-------- RECORDS PROVIDED --------

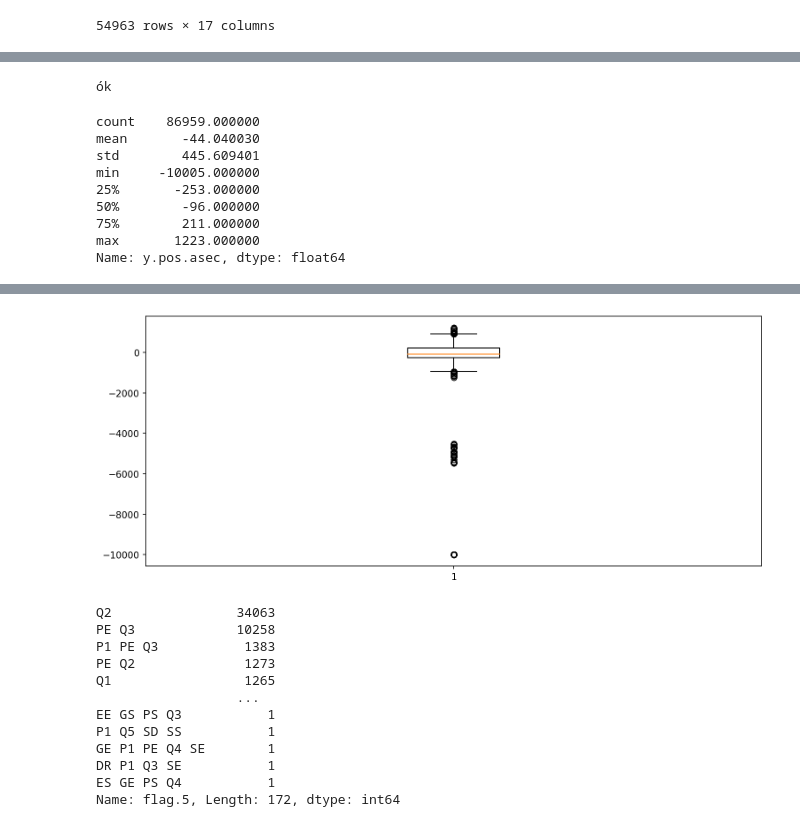
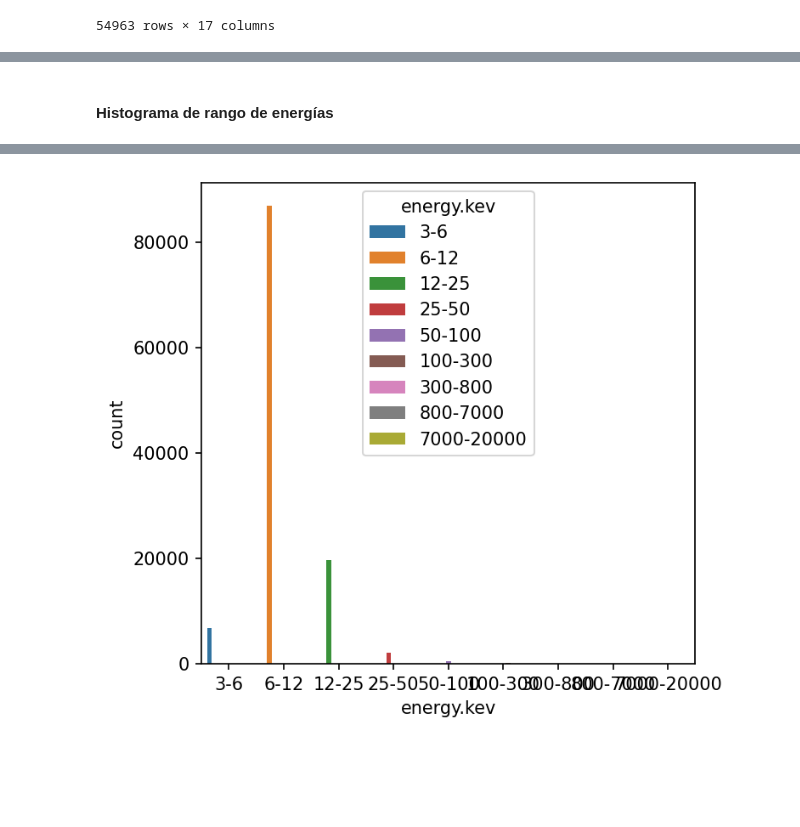
Before and after one commit to Exploratory-Data-Analiysis/Exam_1, a Jupyter notebook: ParcialFC.ipynb, the cells around one changed output, grey strips where cells are left out. Drawn from its saved outputs; the diff is of its cells as text; code cells hidden in the pictures; blank space fills up the shorter version.

```diff
--- a/ParcialFC.ipynb
+++ b/ParcialFC.ipynb
@@ -153,38 +120,16 @@ ok
+# %% [markdown]
+#### Histograma de rango de energías
 # %%
 #### To Do: Estadística con los datos
 
-energy = df['energy.kev'] == '6-12' # Se filtra por rango de energias
+energy = df['energy.kev'] == '12-25' # Se filtra por rango de energias
 dfenergy = df[energy]
 
 datos = dfenergy['y.pos.asec']
 datos.describe()
 
-plt.figure(figsize=(12,5), dpi = 150)
-plt.boxplot(datos)
 
-
-# plt.hist(datos, bins = 40, alpha = 0.7)
-# plt.plot(dfenergy['x.pos.asec'], dfenergy['y.pos.asec'], 'o', markersize=0.3, label='Datos')
-# plt.grid()
-
-# plt.figure(figsize=(10,7), dpi = 150)
-# sns.kdeplot(x=dfenergy['x.pos.asec'], y=dfenergy['y.pos.asec'])
-
-# sns.pairplot(dfenergy[['x.pos.asec', 'y.pos.asec']], kind='kde')
-
-
-
-print('ók')
-
-dfenergy['y.pos.asec'].describe()
+plt.figure(figsize=(5,5), dpi = 150)
+sns.countplot(data=df.sort_values('Eprom.kev'), x="energy.kev", hue='energy.kev')
+df.describe()
 # %% [output]
-ók
-count    86959.000000
-mean       -44.040030
-std        445.609401
-min     -10005.000000
-25%       -253.000000
-50%        -96.000000
-75%        211.000000
-max       1223.000000
-Name: y.pos.asec, dtype: float64
@@ -191,24 +145 @@ Name: y.pos.asec, dtype: float64
-[figure, old version]
+[figure, new version]
-# %%
-### ???
-
-F1 = pd.DataFrame(df['flag.1'].value_counts(), columns=['flag.1'])
-F2 = pd.DataFrame(df['flag.2'].value_counts(), columns=['flag.2'])
-F3 = pd.DataFrame(df['flag.3'].value_counts(), columns=['flag.3'])
-F4 = pd.DataFrame(df['flag.4'].value_counts(), columns=['flag.4'])
-F5 = pd.DataFrame(df['flag.5'].value_counts(), columns=['flag.5'])
-
-df['flag.5'].value_counts()
-# %% [output]
-Q2                34063
-PE Q3             10258
-P1 PE Q3           1383
-PE Q2              1273
-Q1                 1265
-                  ...
-EE GS PS Q3           1
-P1 Q5 SD SS           1
-GE P1 PE Q4 SE        1
-DR P1 Q3 SE           1
-ES GE PS Q4           1
-Name: flag.5, Length: 172, dtype: int64
```
Also changed, not shown: parts of 10 cells of this notebook.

--------

• ACTION ITEM: Spot every line in the entries that includes the word "dfenergy", and copy each one out.

• TASK RESPONSE:
 dfenergy = df[energy]
 datos = dfenergy['y.pos.asec']
-# plt.plot(dfenergy['x.pos.asec'], dfenergy['y.pos.asec'], 'o', markersize=0.3, label='Datos')
-# sns.kdeplot(x=dfenergy['x.pos.asec'], y=dfenergy['y.pos.asec'])
-# sns.pairplot(dfenergy[['x.pos.asec', 'y.pos.asec']], kind='kde')
-dfenergy['y.pos.asec'].describe()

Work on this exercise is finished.